"""

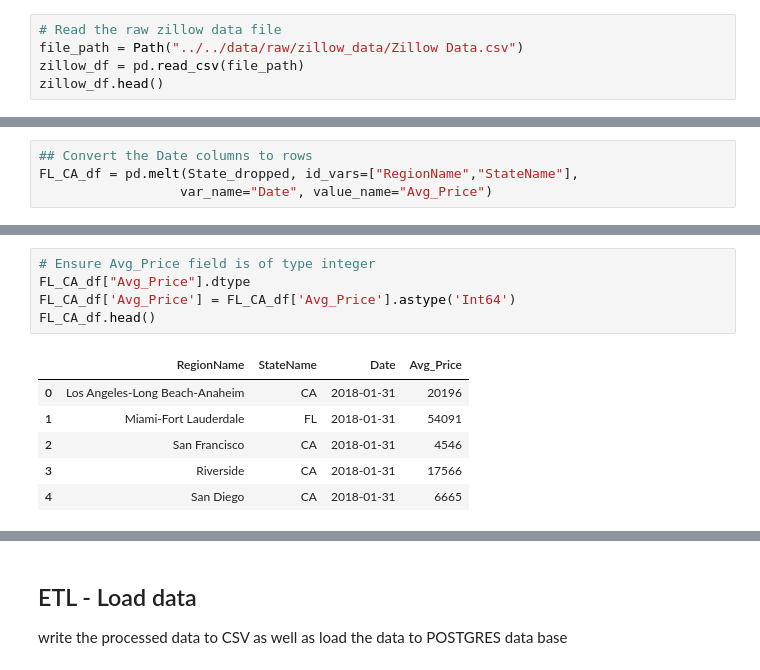
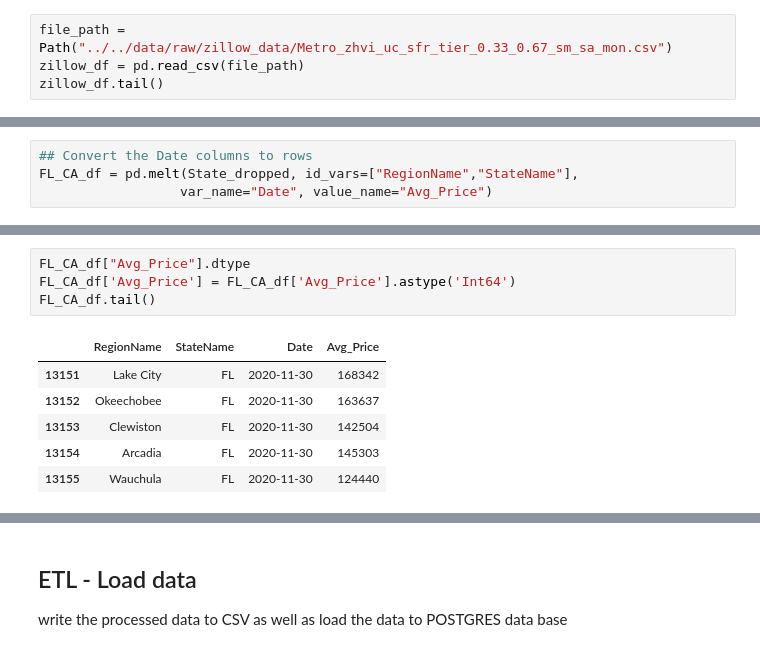
Before and after one commit to Jopinson/COVID19_Property_Pandemic, a Jupyter notebook: notebooks/ETL/ETL-Housing.ipynb, the cells around one changed output, grey strips where cells are left out. Drawn from its saved outputs; the diff is of its cells as text.

```diff
--- a/notebooks/ETL/ETL-Housing.ipynb
+++ b/notebooks/ETL/ETL-Housing.ipynb
@@ -5,8 +13,7 @@ from path import Path
 # %% [markdown]
 ## ETL - Extract Data
 # %%
-# Read the raw zillow data file
-file_path = Path("../../data/raw/zillow_data/Zillow Data.csv")
+file_path = Path("../../data/raw/zillow_data/Metro_zhvi_uc_sfr_tier_0.33_0.67_sm_sa_mon.csv")
 zillow_df = pd.read_csv(file_path)
-zillow_df.head()
+zillow_df.tail()
 # %% [output]
@@ -121,12 +128,11 @@ Name: RegionName, Length: 612, dtype: object
 # %%
-# Ensure Avg_Price field is of type integer
 FL_CA_df["Avg_Price"].dtype
 FL_CA_df['Avg_Price'] = FL_CA_df['Avg_Price'].astype('Int64')
-FL_CA_df.head()
+FL_CA_df.tail()
 # %% [output]
 |  | RegionName | StateName | Date | Avg_Price |
-| 0 | Los Angeles-Long Beach-Anaheim | CA | 2018-01-31 | 20196 |
-| 1 | Miami-Fort Lauderdale | FL | 2018-01-31 | 54091 |
-| 2 | San Francisco | CA | 2018-01-31 | 4546 |
-| 3 | Riverside | CA | 2018-01-31 | 17566 |
-| 4 | San Diego | CA | 2018-01-31 | 6665 |
+| 13151 | Lake City | FL | 2020-11-30 | 168342 |
+| 13152 | Okeechobee | FL | 2020-11-30 | 163637 |
+| 13153 | Clewiston | FL | 2020-11-30 | 142504 |
+| 13154 | Arcadia | FL | 2020-11-30 | 145303 |
+| 13155 | Wauchula | FL | 2020-11-30 | 124440 |
```
Also changed, not shown: parts of 14 cells of this notebook.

"""

◆ Try it: Copy whichever lines of the records above contain the word "from".

◆ Answer to the problem:
Before and after one commit to Jopinson/COVID19_Property_Pandemic, a Jupyter notebook: notebooks/ETL/ETL-Housing.ipynb, the cells around one changed output, grey strips where cells are left out. Drawn from its saved outputs; the diff is of its cells as text.
@@ -5,8 +13,7 @@ from path import Path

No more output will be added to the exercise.